But investors and analysts aren’t so sure. Tesla’s dizzying valuation is sinking back to earth (despite being up about 50% for the year), after a string of manufacturing complications. The stock decline follows the announcement of a slower timetable for the Model 3 rollout. Tesla also told investors on July 3 it had delivered just 22,000 vehicles over the last three months, barely meeting its delivery target, due to a “severe production shortfall” in building advanced battery packs. That’s now resolved, according to the company (pdf), and it now says it will be ramping up Model 3 production to about 20,000 per month by December. That’s a few months behind previous forecasts, although Musk had warned timing of the ramp up was uncertain.
Investors are wary Musk can exponentially ramp up vehicle production to build more cars next year than the company has produced over the last ten. Investment bank Goldman Sachs noted on July 5 that Tesla’s shortfall may represent peak demand for its existing models, and foreshadow difficulties with the Model 3 (Tesla says it expects orders to continue to grow). Earlier this year, Goldman Sachs switched its stock recommendation to “sell” over concerns about cash flow, production delays, and executive departures.
But financial markets have been pricing Tesla on the potential of what it might become—a vertically integrated energy company that also makes vehicles—say analysts, not its profitability today, a point even Musk agrees on.

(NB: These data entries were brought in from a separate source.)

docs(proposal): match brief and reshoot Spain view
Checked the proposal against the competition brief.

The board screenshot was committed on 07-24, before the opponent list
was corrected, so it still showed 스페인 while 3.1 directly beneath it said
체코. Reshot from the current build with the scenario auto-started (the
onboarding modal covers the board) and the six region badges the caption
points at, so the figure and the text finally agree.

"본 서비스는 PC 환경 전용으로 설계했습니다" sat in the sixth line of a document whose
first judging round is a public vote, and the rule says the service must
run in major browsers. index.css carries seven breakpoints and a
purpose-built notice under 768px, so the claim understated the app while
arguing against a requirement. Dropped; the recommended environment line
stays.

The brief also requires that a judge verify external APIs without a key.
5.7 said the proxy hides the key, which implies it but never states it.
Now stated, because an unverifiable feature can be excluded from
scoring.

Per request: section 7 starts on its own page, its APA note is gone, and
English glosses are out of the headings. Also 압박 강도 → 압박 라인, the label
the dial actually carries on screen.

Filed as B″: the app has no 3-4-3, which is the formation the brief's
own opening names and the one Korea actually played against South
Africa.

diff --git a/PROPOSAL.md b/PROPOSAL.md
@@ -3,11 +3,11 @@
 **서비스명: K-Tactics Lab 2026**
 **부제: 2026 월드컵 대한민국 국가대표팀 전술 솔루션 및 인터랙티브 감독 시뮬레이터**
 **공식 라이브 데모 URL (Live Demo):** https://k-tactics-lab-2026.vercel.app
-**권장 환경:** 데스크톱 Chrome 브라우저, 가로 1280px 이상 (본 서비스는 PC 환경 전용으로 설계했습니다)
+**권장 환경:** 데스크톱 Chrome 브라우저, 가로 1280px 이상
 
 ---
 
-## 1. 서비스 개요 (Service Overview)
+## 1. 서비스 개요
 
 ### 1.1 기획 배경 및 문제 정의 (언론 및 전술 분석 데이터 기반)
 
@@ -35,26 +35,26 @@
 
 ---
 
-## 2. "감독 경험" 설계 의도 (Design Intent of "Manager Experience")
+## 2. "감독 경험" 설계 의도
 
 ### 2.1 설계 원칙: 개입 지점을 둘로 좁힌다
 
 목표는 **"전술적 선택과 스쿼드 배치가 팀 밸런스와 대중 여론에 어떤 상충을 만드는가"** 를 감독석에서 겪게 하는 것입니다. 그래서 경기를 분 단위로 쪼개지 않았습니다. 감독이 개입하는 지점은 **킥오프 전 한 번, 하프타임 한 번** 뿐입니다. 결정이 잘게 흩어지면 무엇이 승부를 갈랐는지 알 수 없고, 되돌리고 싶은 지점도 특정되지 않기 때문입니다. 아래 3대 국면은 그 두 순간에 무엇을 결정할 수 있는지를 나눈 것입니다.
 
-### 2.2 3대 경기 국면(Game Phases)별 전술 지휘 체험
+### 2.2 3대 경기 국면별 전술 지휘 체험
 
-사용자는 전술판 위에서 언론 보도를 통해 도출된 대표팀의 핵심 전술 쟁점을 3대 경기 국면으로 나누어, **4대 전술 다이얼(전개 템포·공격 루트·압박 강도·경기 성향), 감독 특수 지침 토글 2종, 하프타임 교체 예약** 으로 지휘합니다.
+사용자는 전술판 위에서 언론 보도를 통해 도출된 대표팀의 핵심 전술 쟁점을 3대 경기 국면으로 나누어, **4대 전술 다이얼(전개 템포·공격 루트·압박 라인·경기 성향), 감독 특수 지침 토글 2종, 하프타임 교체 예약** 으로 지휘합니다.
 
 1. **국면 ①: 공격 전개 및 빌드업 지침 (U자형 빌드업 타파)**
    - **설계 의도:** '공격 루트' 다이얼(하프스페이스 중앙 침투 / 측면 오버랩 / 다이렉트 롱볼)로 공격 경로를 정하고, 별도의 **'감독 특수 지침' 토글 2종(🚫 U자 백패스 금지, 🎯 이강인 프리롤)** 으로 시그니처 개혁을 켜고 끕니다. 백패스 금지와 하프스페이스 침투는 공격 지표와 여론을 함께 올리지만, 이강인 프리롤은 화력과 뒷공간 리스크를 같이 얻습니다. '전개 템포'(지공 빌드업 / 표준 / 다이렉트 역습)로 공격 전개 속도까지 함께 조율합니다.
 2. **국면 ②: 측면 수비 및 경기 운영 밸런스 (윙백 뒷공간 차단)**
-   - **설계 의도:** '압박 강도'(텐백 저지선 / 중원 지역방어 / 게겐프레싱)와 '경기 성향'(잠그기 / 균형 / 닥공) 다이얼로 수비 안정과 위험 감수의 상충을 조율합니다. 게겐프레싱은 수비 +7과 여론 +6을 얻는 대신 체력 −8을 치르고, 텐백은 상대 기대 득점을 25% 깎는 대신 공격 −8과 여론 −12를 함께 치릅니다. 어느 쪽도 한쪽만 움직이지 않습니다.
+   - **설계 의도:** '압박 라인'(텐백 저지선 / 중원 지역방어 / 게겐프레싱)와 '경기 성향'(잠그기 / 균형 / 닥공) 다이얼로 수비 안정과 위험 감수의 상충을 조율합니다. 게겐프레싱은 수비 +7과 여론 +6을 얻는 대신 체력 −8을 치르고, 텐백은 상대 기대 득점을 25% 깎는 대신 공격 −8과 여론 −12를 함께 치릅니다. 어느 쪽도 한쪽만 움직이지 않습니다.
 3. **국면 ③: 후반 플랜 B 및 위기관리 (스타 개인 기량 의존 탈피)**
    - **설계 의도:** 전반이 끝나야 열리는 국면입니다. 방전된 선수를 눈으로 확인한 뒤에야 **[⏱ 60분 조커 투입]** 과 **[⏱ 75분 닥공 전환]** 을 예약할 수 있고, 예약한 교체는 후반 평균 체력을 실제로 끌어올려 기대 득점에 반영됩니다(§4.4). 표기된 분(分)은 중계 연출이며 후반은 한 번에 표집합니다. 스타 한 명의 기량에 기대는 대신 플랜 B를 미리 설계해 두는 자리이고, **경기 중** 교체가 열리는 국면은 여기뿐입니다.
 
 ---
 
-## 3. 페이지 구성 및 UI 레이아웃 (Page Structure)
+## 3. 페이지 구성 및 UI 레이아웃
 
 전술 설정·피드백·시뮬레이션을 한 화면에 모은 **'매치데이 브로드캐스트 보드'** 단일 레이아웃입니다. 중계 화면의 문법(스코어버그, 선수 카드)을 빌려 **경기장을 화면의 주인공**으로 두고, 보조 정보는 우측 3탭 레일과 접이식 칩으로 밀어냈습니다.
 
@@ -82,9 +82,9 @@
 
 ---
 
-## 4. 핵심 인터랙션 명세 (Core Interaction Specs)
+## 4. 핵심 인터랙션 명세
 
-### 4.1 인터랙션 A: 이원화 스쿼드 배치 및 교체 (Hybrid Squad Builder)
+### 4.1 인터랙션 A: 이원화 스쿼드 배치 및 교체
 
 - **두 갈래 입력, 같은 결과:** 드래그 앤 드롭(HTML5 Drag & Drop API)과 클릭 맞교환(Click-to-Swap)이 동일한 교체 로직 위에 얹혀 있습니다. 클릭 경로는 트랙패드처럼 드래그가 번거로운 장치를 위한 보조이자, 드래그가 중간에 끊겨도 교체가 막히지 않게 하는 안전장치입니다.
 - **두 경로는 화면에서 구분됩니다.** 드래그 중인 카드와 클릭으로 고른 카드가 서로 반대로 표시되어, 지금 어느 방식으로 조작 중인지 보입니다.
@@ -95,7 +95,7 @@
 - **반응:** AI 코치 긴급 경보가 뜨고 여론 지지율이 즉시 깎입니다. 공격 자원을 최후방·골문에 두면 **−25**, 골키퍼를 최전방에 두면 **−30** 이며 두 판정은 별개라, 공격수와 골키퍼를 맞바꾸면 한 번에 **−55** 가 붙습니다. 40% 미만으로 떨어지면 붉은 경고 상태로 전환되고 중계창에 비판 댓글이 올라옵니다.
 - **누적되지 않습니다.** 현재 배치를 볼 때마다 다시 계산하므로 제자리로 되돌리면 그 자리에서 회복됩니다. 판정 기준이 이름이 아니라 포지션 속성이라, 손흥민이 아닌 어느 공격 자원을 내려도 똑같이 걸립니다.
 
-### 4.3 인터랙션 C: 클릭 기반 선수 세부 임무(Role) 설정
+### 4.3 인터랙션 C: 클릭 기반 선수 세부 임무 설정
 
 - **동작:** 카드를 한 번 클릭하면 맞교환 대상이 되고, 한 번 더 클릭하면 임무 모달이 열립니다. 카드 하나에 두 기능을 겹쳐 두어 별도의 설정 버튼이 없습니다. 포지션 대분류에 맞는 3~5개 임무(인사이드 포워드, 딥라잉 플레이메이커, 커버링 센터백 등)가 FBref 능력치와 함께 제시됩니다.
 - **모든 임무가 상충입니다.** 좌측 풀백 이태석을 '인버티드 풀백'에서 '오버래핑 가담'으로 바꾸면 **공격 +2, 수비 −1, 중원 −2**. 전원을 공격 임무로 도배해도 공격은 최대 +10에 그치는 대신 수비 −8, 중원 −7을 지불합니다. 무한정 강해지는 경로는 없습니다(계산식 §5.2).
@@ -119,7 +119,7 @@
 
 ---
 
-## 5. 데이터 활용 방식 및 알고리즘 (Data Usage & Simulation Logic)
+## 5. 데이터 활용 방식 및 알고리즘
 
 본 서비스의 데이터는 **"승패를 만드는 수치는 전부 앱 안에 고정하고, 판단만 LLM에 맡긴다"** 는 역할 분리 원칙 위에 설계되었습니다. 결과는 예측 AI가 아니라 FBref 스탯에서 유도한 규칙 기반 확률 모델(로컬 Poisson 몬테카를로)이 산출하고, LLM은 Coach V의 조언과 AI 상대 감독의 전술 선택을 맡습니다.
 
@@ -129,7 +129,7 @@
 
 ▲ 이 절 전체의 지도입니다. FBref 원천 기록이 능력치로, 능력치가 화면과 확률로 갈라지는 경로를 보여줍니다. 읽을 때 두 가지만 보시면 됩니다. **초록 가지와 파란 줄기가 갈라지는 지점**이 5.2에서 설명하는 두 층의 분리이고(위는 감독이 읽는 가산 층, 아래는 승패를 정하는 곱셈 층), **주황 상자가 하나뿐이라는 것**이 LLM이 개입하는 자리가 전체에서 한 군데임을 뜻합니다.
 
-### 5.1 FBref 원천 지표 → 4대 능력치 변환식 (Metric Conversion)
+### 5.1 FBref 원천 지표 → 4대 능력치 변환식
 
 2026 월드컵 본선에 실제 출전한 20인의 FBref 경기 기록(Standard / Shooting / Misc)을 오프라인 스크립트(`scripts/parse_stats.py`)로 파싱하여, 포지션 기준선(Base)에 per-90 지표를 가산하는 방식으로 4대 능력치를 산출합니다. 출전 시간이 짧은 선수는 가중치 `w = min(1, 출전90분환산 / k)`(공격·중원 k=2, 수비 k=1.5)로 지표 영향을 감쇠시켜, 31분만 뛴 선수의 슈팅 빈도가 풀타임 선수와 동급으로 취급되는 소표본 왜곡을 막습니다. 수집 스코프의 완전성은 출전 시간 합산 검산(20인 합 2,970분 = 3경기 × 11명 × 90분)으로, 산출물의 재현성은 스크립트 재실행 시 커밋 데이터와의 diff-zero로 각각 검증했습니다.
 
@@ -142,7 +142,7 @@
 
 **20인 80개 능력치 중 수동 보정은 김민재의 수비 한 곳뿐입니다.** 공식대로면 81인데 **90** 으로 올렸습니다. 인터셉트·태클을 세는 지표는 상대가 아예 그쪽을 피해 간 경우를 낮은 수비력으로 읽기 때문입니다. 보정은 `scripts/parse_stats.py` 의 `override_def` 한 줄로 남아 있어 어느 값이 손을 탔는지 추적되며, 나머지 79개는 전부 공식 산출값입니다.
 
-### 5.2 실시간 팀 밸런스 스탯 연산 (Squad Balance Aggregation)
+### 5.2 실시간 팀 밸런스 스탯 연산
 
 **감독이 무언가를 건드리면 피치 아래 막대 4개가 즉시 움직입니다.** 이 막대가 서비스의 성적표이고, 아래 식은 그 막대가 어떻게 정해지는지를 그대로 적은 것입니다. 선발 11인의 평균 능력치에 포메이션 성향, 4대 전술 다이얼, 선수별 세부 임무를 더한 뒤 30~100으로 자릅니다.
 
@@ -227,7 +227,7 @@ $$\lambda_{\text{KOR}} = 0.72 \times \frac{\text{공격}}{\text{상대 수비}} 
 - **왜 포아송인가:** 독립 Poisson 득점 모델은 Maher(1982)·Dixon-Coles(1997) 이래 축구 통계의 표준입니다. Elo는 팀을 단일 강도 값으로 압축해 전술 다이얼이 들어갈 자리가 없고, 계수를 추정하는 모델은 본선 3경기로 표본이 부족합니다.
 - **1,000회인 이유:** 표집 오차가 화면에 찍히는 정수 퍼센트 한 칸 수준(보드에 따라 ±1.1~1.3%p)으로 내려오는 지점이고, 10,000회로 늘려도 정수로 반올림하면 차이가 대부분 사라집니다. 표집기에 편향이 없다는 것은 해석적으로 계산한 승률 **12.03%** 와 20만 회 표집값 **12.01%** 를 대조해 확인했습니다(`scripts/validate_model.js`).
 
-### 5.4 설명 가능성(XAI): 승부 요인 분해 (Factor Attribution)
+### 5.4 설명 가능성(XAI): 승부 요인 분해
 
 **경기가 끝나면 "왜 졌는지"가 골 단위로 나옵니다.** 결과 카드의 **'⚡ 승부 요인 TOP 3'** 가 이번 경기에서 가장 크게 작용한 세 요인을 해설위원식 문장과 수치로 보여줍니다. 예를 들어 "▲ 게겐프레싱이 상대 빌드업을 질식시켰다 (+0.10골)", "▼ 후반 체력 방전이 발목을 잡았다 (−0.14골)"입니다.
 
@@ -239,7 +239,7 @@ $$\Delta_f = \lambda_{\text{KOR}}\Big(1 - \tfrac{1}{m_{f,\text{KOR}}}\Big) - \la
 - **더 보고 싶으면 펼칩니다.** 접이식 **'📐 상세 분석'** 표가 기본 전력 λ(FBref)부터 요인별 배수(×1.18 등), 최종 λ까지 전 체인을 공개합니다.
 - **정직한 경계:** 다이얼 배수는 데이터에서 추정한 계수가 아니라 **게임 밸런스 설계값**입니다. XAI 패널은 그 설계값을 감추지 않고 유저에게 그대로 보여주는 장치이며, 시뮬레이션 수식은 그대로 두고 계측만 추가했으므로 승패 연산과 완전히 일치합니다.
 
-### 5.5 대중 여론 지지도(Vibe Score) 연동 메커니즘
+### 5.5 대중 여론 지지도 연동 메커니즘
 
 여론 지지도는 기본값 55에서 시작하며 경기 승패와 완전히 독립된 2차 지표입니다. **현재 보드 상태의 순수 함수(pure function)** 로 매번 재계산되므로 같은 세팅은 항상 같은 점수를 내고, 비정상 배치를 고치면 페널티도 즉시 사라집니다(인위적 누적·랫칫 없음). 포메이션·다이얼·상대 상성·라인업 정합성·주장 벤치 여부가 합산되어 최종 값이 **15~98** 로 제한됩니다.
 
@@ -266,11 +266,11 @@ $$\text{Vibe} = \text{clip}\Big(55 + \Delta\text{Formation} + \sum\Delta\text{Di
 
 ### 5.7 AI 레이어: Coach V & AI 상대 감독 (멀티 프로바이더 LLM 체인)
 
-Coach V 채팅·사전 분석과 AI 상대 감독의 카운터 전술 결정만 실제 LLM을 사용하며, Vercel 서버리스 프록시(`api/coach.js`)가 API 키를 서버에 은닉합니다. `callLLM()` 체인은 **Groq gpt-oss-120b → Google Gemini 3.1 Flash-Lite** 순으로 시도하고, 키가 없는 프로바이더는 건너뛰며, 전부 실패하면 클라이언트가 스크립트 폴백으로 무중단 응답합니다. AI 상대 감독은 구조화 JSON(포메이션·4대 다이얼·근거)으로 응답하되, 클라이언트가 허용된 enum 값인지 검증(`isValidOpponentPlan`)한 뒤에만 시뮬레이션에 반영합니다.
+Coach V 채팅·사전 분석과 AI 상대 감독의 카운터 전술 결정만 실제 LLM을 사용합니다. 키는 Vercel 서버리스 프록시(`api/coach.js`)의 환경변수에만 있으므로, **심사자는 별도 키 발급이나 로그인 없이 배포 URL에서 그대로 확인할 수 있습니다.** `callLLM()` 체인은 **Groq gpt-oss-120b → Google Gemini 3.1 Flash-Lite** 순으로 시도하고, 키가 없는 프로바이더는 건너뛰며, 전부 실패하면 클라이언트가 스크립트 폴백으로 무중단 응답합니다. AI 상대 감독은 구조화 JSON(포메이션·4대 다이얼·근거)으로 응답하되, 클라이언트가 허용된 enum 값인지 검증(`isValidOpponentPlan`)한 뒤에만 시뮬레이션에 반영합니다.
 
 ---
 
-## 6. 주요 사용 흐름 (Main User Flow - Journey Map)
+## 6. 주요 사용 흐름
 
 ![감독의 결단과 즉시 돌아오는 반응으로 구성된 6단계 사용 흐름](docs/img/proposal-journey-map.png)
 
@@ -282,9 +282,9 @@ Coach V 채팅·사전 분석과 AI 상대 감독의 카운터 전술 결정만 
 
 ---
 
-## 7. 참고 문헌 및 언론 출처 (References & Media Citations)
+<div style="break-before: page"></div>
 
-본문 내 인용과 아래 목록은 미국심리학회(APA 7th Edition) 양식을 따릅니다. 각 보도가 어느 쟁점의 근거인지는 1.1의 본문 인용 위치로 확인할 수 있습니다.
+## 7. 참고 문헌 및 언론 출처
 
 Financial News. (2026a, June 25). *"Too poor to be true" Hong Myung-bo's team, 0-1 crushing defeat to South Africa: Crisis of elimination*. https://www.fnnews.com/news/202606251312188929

Tesla is now facing global challenges. Automobile demand is flagging just as competition starts to intensify. The US car market seems to have stalled out at about 17.5 million new cars sold each year, and Tesla has yet to become a major player in the Chinese market, which is seeing explosive growth in electric vehicles. General Motors beat Tesla to market with its all-electric Chevy Bolt, and the Swedish company Volvo, now owned by the Chinese automotive conglomerate Geely, said in a press release this week that all its vehicles will be partially or fully electric by 2019.
To compete, Tesla will need to sell as many Model 3s as it can manufacture (it has deposits for about 400,000 vehicles so far) and then, crucially, turn a profit. Until recently, Tesla has been a maker of luxury electric vehicles, a growing yet small niche in the US electric car market representing only 1% of new vehicles sold annually. But Musk has never veered from the course he set more than a decade ago in his “Secret Tesla Motors Master Plan”:
Build sports car
Use that money to build an affordable car
Use that money to build an even more affordable car
While doing above, also provide zero emission electric power generation options
Don’t tell anyone.
As promised, Tesla’s first $109,000 Tesla sports car in 2008 was succeeded by the $75,000 Model S sedan in 2012 and the Model X SUV in 2015 priced around $82,500. After building (and acquiring) a solar and battery business, Tesla is now building that “even more affordable” Model 3 to entice the average car buyer.
Musk has mused before that Tesla could one day become the world’s first $1 trillion company. Let’s see if the company can stick to its roadmap.